The present invention relates to information-transfer apparatus in which the information to be transferred is used to modulate a first carrier signal, which is demodulated, the information then being used to modulate a second carrier signal.
One such apparatus is, as will be explained below, the lighting control system described in connection with our copending British patent application No. 47,339/ 66. It is sometimes found that the brightness of lamps controlled by this system varies at a low frequency.
The present invention has sprung from the realisation that the lamp power supply, which is the second carrier signal mentioned above, carries, in addition to a lampbrightness control signal, a beat signal derived from harmonies of the first and second carrier signals. These harmonies are separated by a small frequency difference only. The variation in lamp brightness is caused by this beat signal.
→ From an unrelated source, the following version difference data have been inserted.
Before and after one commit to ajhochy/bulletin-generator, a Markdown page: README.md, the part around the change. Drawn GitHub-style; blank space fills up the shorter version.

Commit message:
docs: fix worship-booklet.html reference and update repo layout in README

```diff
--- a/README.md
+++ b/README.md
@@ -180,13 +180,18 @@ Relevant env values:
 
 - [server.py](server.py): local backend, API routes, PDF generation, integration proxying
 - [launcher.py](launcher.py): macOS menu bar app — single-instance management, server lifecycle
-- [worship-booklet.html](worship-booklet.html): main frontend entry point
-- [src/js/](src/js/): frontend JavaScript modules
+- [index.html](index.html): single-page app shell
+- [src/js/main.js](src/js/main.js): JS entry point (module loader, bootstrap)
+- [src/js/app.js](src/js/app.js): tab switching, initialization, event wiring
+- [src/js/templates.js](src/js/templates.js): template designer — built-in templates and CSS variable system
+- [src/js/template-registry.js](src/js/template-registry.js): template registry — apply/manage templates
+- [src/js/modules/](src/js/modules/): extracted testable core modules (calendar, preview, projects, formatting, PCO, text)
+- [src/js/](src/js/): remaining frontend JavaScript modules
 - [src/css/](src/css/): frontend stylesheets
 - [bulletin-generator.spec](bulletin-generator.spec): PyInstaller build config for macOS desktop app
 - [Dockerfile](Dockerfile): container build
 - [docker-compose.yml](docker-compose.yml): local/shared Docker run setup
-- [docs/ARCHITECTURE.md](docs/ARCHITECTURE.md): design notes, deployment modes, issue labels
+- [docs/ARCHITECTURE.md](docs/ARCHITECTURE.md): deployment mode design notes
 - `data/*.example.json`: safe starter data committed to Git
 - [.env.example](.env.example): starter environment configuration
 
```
According to the present invention there is provided information-transfer apparatus comprising a first modulator for modulating a first carrier signal according to information to be transferred, a demodulator for demodulating the first carrier signal, the demodulator having its output circuit coupled to a second modulator for modulating a second carrier signal according to the output signal of the demodulator, the carrier signals having frequencies m and m, respectively, where m and n are integers smaller than ten, and means for locking the frequencies of the two carrier signals together to ensure that the ratio m/n does not change.
The integer m may equal the integer n, and both m and n may be equal to one.
In this specification and claims, the signals are said to.
be locked in harmonic relationship if the rate m/n is prevented from changing.
Relating the frequencies of the carrier signals in the ratio m/n ensures that, at least for low harmonics, where a harmonic of one carrier signal is near in frequency to a harmonic of the other these two harmonics will have the same frequency, but beats can still occur if the frequencies of the carriers drift causing a small difference in the frequency of those harmonics which are nominally of the same frequency. The beat signal set up would then depend on how much drift occurred, that is the frequency difference, or slip, between the carrier signals. Locking in harmonic relationship prevents this drift, or slip.
Certain embodiments of the invention will now be described, by way of example, with reference to the accompanying drawings in which:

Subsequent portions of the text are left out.